What you need to do.
Scan the data below. Pull out each line where "dart" occurs.

---- Material provided

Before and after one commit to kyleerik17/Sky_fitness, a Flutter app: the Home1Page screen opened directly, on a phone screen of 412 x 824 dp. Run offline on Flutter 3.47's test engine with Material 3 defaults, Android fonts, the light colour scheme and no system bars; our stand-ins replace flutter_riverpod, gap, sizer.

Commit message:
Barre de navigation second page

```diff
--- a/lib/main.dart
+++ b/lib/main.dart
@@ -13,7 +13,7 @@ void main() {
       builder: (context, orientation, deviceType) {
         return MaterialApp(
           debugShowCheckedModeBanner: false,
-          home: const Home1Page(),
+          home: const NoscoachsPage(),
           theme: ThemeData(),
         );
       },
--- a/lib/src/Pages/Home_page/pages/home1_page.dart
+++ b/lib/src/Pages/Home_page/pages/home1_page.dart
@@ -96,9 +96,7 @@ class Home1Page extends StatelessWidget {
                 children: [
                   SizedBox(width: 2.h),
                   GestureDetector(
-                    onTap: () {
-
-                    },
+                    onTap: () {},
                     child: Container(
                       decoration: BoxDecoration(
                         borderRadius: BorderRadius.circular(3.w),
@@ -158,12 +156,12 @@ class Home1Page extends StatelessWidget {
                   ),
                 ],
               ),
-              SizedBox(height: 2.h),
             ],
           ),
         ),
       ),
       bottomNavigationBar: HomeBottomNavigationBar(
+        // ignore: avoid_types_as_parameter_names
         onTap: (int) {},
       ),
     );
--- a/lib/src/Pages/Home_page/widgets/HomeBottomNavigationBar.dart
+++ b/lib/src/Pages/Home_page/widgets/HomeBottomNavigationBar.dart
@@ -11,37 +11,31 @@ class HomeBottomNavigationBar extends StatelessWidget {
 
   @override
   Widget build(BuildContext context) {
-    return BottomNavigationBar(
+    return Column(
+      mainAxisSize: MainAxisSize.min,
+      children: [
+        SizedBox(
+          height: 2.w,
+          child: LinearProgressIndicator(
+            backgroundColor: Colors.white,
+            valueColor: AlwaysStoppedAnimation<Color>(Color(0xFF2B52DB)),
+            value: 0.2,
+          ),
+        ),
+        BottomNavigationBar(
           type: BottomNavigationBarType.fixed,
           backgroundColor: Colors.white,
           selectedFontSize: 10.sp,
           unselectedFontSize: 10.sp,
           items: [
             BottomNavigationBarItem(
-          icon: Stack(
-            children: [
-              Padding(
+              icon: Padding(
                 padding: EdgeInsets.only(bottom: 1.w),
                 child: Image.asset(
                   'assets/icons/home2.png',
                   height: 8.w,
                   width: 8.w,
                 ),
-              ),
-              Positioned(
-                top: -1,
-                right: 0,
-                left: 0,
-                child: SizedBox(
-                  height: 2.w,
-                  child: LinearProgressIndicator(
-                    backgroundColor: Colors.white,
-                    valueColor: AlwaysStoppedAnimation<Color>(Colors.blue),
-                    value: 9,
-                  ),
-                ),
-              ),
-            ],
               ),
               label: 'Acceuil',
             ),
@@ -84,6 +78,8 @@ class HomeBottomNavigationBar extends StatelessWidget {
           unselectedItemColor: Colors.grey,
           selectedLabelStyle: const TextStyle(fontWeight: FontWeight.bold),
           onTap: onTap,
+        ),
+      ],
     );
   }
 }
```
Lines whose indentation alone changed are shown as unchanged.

--------

Result of the exercise.
--- a/lib/main.dart
+++ b/lib/main.dart
--- a/lib/src/Pages/Home_page/pages/home1_page.dart
+++ b/lib/src/Pages/Home_page/pages/home1_page.dart
--- a/lib/src/Pages/Home_page/widgets/HomeBottomNavigationBar.dart
+++ b/lib/src/Pages/Home_page/widgets/HomeBottomNavigationBar.dart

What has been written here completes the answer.